= WHAT YOU SHOULD DO =
Look for the string "themoviedb" in the data below, and copy each line that holds it.

(Recorded data)
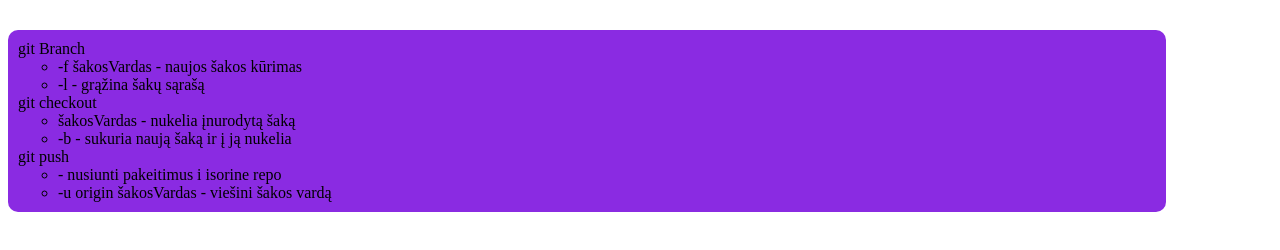
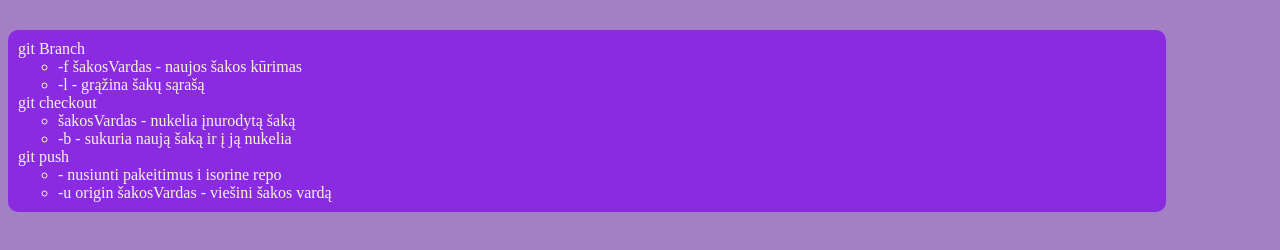
Before and after one commit to ugnejomantiene/Branching, a plain HTML site: page index.html in a window 1280 px wide. Drawn offline with Linux system fonts and the light colour scheme.

Commit message:
added styles

```diff
--- a/main.css
+++ b/main.css
@@ -8,3 +8,10 @@ section#gitKomandos > ul {
     list-style-type: none;
 
 }
+body {
+    background-color: rgb(163, 128, 196);
+}
+ul {
+    font-family: 'Times New Roman', Times, serif;
+    color: beige;
+}
```
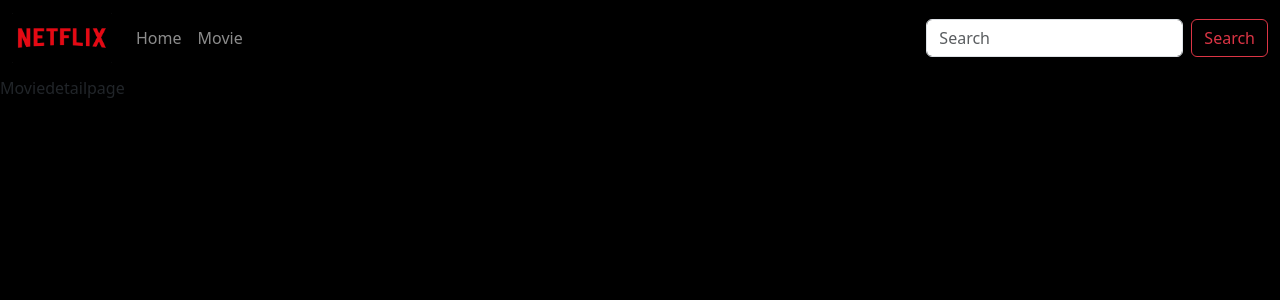
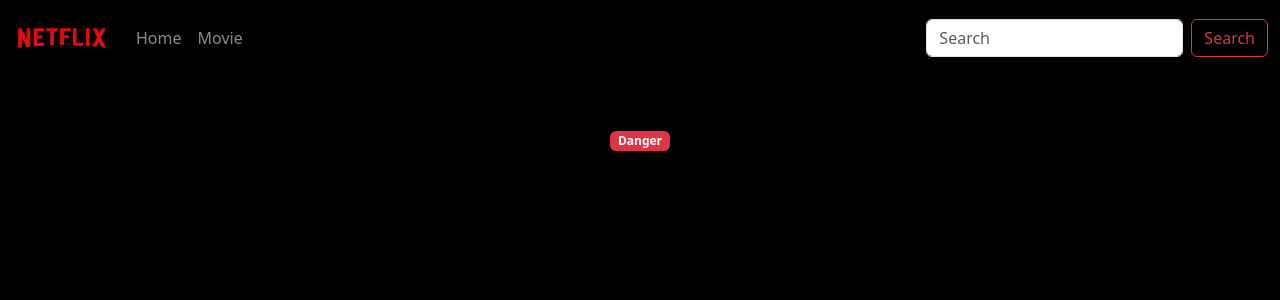
Before and after one commit to YUGyuSang/Netfilx-react, a React (Create React App) app: page /movies/1 in a window 1280 px wide. Shown: the top 300 px of the page. Built offline with nearby package versions, Linux system fonts and the light colour scheme.

Commit message:
fix:MovieDetailPage

```diff
--- a/src/common/MovieCard/MovieCard.jsx
+++ b/src/common/MovieCard/MovieCard.jsx
@@ -1,10 +1,17 @@
-import React from 'react'
+import {React} from 'react'
 import { Badge } from 'react-bootstrap'
 import './MovieCard.style.css'
 import { useMovieGenreQuery } from '../../hooks/useMovieGenre'
+import { Outlet, useNavigate } from 'react-router-dom';
+import Moviedetailpage from '../../pages/MovieDetail/Moviedetailpage';
 const MovieCard = ({movie}) => {
 
   const {data:genreData} = useMovieGenreQuery() // data: 이름을 다시 재정의 한다는 의미이다.
+  const navigate = useNavigate();
+
+  const movieCardTarget = () =>{
+    navigate(`/movies/${movie.id}`);
+  }
 
   const showGenre = (genreIdList)=>{
     if(!genreData)return []
@@ -16,7 +23,7 @@ const MovieCard = ({movie}) => {
     return genreNameList
   }
   return (
-    <div className='movie-card' style={{backgroundImage:"url("+`https://media.themoviedb.org/t/p/w600_and_h900_bestv2/${movie.poster_path}`+")"}}>
+    <div onClick={movieCardTarget} className='movie-card' style={{backgroundImage:"url("+`https://media.themoviedb.org/t/p/w600_and_h900_bestv2/${movie.poster_path}`+")"}}>
 
       <div className='overlay'>
         <h1 className='movietitle'>{movie.title}</h1>
--- a/src/pages/Homepage/components/Banner/Banner.style.css
+++ b/src/pages/Homepage/components/Banner/Banner.style.css
@@ -1,5 +1,5 @@
 .banner{
-    height: 56vh;
+    height: 60vh;
     background-position: left;
     background-repeat: no-repeat;
     background-size: cover;
@@ -9,7 +9,7 @@
     background: linear-gradient(to top, black,transparent);
     position: absolute;
     left: 0;
-    height: 56vh;
+    height: 60vh;
     width: 100%;
 }
 .banner-text-area{
--- a/src/pages/MovieDetail/Moviedetail.style.css
+++ b/src/pages/MovieDetail/Moviedetail.style.css
@@ -0,0 +1,5 @@
+.container{
+    display: flex;
+    justify-content:center;
+    margin-top: 50px;
+}
--- a/src/pages/MovieDetail/Moviedetailpage.jsx
+++ b/src/pages/MovieDetail/Moviedetailpage.jsx
@@ -1,9 +1,18 @@
 import React from 'react'
+import Badge from 'react-bootstrap/Badge';
+import './Moviedetail.style.css'
 
 const Moviedetailpage = () => {
   return (
-    <div>
-      Moviedetailpage
+    <div className='ct'>
+    <div className='container'>
+      <div>
+        {/* <img src={`https://media.themoviedb.org/t/p/w600_and_h900_bestv2/${movie.poster_path.id}`} alt="#" /> */}
+      </div>
+      <div>
+        <Badge bg="danger">Danger</Badge>
+      </div>
+    </div>
     </div>
   )
 }
```
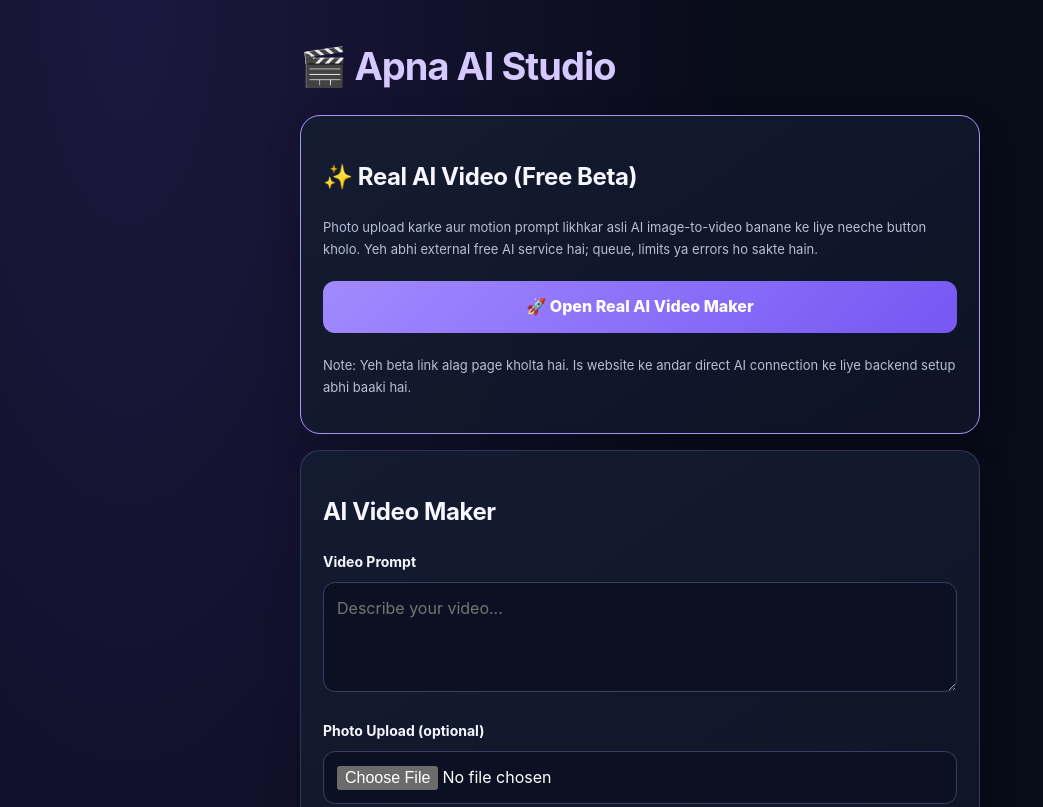
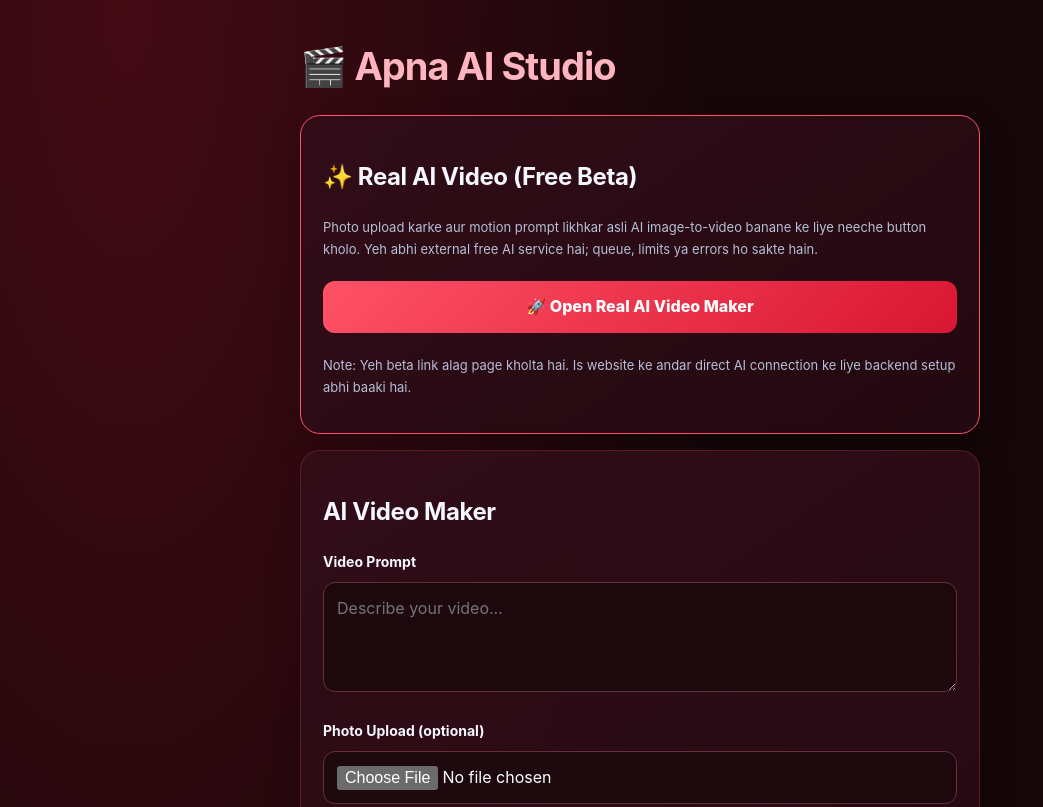
Before and after one commit to kxprimeyoutuber-pixel/Apna_ai-studio, a plain HTML site: page video-maker.html in a window 1280 px wide. Shown: the top 807 px of the page, without its empty margins (0-1043 px from the left). Drawn offline with Linux system fonts and the light colour scheme.

Commit message:
Match video maker to red website theme

```diff
--- a/video-maker.html
+++ b/video-maker.html
@@ -5,31 +5,31 @@
 <meta name="viewport" content="width=device-width, initial-scale=1">
 <title>Apna AI Studio - Video Maker</title>
 <style>
-:root{color-scheme:dark;--line:rgba(174,157,255,.22);--muted:#b6bfd7;--accent:#9a7bff}
+:root{color-scheme:dark;--line:rgba(255,80,100,.24);--muted:#b6bfd7;--accent:#ff334f}
 *{box-sizing:border-box}
 html{scroll-behavior:smooth}
-body{margin:0;padding:clamp(12px,4vw,26px);font-family:Inter,system-ui,-apple-system,"Segoe UI",Arial,sans-serif;background:radial-gradient(ellipse at 10% 0%,rgba(111,73,220,.2),transparent 38%),#080b18;color:#f6f7ff;line-height:1.6}
+body{margin:0;padding:clamp(12px,4vw,26px);font-family:Inter,system-ui,-apple-system,"Segoe UI",Arial,sans-serif;background:radial-gradient(ellipse at 10% 0%,rgba(220,25,55,.24),transparent 38%),#140609;color:#f6f7ff;line-height:1.6}
 main{max-width:680px;margin:auto}
-h1{text-align:left;color:#d5c9ff;font-size:clamp(27px,5vw,38px);letter-spacing:-1px;margin:10px 0 18px}
+h1{text-align:left;color:#ffb5c0;font-size:clamp(27px,5vw,38px);letter-spacing:-1px;margin:10px 0 18px}
 h2,h3{letter-spacing:-.4px}
-.card{background:linear-gradient(145deg,rgba(20,28,49,.97),rgba(14,20,37,.97));border:1px solid var(--line);padding:clamp(15px,4vw,22px);border-radius:20px;margin:16px 0;box-shadow:0 14px 36px rgba(0,0,0,.16)}
+.card{background:linear-gradient(145deg,rgba(49,13,24,.97),rgba(35,9,17,.97));border:1px solid var(--line);padding:clamp(15px,4vw,22px);border-radius:20px;margin:16px 0;box-shadow:0 14px 36px rgba(0,0,0,.16)}
 textarea,button,select,input{width:100%;padding:13px;margin:8px 0;border-radius:12px;font:inherit;font-size:16px}
-textarea,select,input{background:#0b1122;color:white;border:1px solid #35415f}
+textarea,select,input{background:#1c080d;color:white;border:1px solid #65303b}
 textarea{height:110px;resize:vertical}
-button{background:linear-gradient(135deg,#a18aff,#7657f3);color:white;border:0;font-weight:800;cursor:pointer;transition:filter .18s ease,transform .18s ease}
+button{background:linear-gradient(135deg,#ff5266,#d91632);color:white;border:0;font-weight:800;cursor:pointer;transition:filter .18s ease,transform .18s ease}
 button:hover{filter:brightness(1.1);transform:translateY(-1px)}button:disabled{opacity:.65;cursor:wait}
-a{color:#c6b7ff}
+a{color:#ffb5c0}
 canvas,video{display:block;width:100%;height:auto;margin-top:12px;border-radius:13px;background:#080910;border:1px solid var(--line)}
 .note{font-size:13px;color:var(--muted);line-height:1.7}
 label{display:block;margin-top:13px;font-weight:700;font-size:14px}
-#status{padding:10px 12px;border-radius:10px;background:rgba(154,123,255,.08);border:1px solid var(--line);overflow-wrap:anywhere}
-:focus-visible{outline:2px solid #73e4e2;outline-offset:3px}
+#status{padding:10px 12px;border-radius:10px;background:rgba(255,51,79,.09);border:1px solid var(--line);overflow-wrap:anywhere}
+:focus-visible{outline:2px solid #ff7a8c;outline-offset:3px}
 </style>
 </head>
 <body>
 <main>
 <h1>🎬 Apna AI Studio</h1>
-<div class="card" style="border:1px solid #a994ff">
+<div class="card" style="border:1px solid #ff5266">
 <h2>✨ Real AI Video (Free Beta)</h2>
 <p class="note">Photo upload karke aur motion prompt likhkar asli AI image-to-video banane ke liye neeche button kholo. Yeh abhi external free AI service hai; queue, limits ya errors ho sakte hain.</p>
 <a href="https://igorcsis.github.io/nifty-vid/" target="_blank" rel="noopener noreferrer" style="text-decoration:none"><button type="button">🚀 Open Real AI Video Maker</button></a>
@@ -134,8 +134,8 @@ function draw(progress){
  ctx.clearRect(0,0,w,h);
 
  const g=ctx.createLinearGradient(0,0,w,h);
- g.addColorStop(0,"#24164d");
- g.addColorStop(1,"#7957ff");
+ g.addColorStop(0,"#4d101b");
+ g.addColorStop(1,"#d91632");
  ctx.fillStyle=g;
  ctx.fillRect(0,0,w,h);
 
```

= PROBLEM SOLUTION =
-    <div className='movie-card' style={{backgroundImage:"url("+`https://media.themoviedb.org/t/p/w600_and_h900_bestv2/${movie.poster_path}`+")"}}>
+    <div onClick={movieCardTarget} className='movie-card' style={{backgroundImage:"url("+`https://media.themoviedb.org/t/p/w600_and_h900_bestv2/${movie.poster_path}`+")"}}>
+        {/* <img src={`https://media.themoviedb.org/t/p/w600_and_h900_bestv2/${movie.poster_path.id}`} alt="#" /> */}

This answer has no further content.